Not exactly, says Carr. “I do not think the rates will meet in the middle,” he says. “IP will not equate the loss on life cover for two reasons. First, the sales of life cover grossly outweigh the sales of IP, with 10 times more life policies being sold across the UK each year.
“Second, in life insurance the price differential is between male and female, whereas in IP it can vary. Occupation makes a bigger impact on IP premiums than sex, so it is sometimes dearer for men and sometimes dearer for women. This means there will not be anyone who definitely benefits from the European Court ruling in terms of IP and the loss of life cover will affect women more, without a doubt.”
But Brodie disagrees, not because he thinks any gains made in IP will balance out life insurance losses, but because he believes the industry is overreacting.

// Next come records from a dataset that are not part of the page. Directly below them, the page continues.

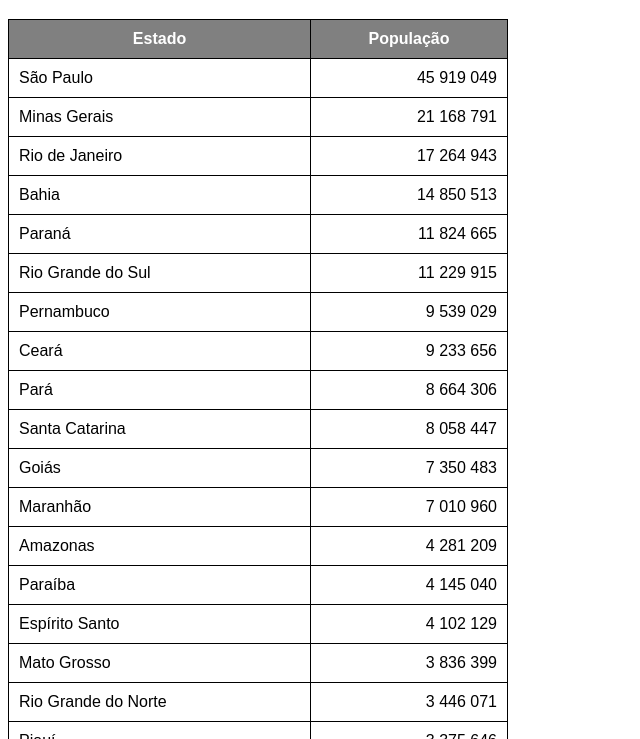
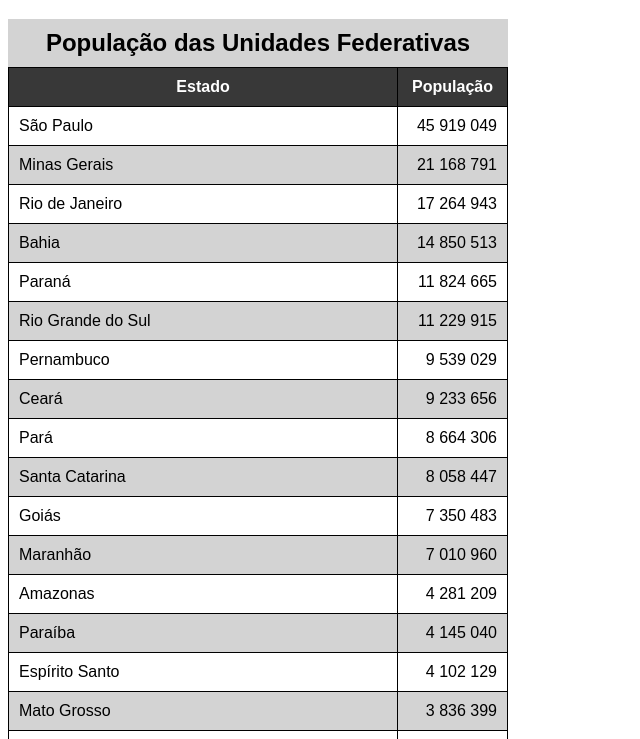
Before and after one commit to rafaelmartiins/html-css, a plain HTML site: page exercicios/ex023/tabela02.html in a window 1280 px wide. Shown: the part 61-800 px from the top of the page, without its empty margins (0-640 px from the left). Drawn offline with Linux system fonts and the light colour scheme.

Commit message:
Update tabela02.html

```diff
--- a/exercicios/ex023/tabela02.html
+++ b/exercicios/ex023/tabela02.html
@@ -10,6 +10,7 @@
         }
 
         table {
+            position: relative;
             width: 500px;
             border-collapse: collapse;
         }
@@ -19,9 +20,26 @@
             padding: 10px;
         }
 
+        caption {
+            font-size: 1.5em;
+            font-weight: bold;
+            padding: 10px;
+            background-color: lightgray;
+        }
+
         thead, tfoot {
-            background-color: gray;
+            background-color: #383838;
             color: white;
+        }
+
+        thead tr th {
+            position: sticky;
+            top: -1px;
+            background-color: #383838;
+        }
+
+        tbody tr:nth-child(even) {
+            background-color: lightgray;
         }
 
         td.num {
@@ -34,6 +52,7 @@
     <!--
         ANATOMIA PARA TABELAS GRANDES
         TABLE
+            CAPTION
             THEAD
                 TR, TD, TH
             TBODY
@@ -42,10 +61,11 @@
                 TR, TD, TH
      -->
     <table>
+        <caption>População das Unidades Federativas</caption>
         <thead>
             <tr>
-                <th>Estado</th>
-                <th>População</th>
+                <th scope="col">Estado</th>
+                <th scope="col" style="width: 50px;">População</th>
             </tr>
         </thead>
         <tbody>
@@ -155,7 +175,7 @@
             </tr>
         </tbody>
         <tfoot>
-            <th>Total de habitantes</th>
+            <th scope="row">Total de habitantes</th>
             <td class="num"><strong>210.174.125</strong></td>
         </tfoot>
     </table>
```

He says: “I do not think the rate increases in life cover for women are going to be as bad as people think. I cannot conceive that the worst-case scenario being interpreted at the moment will be enacted.
“I think all that is going to happen is the ruling is going to rattle insurers’ cages and they will go away and look at the books and say, maybe we can make these small adjustments. I don’t think Joe Consumer will see any difference in rates and women certainly will not be worse off.”
Carr says: “It is one thing saying, I am a man and she is a woman and we should pay the same for life insurance but the European Court has to realise that regulation must apply across an industry, and that is still up in the air.”
Brodie feels that further clarification is needed before the industry can decide on a course of action.
Either way, the main routes available to life providers - pulling out of the market temporarily or automatically defaulting rates to create standardised premiums - do not look like they will benefit either men or women.
Carr says: “I wonder if those two chaps from Brussels have ever regretted this can of worms they have opened.”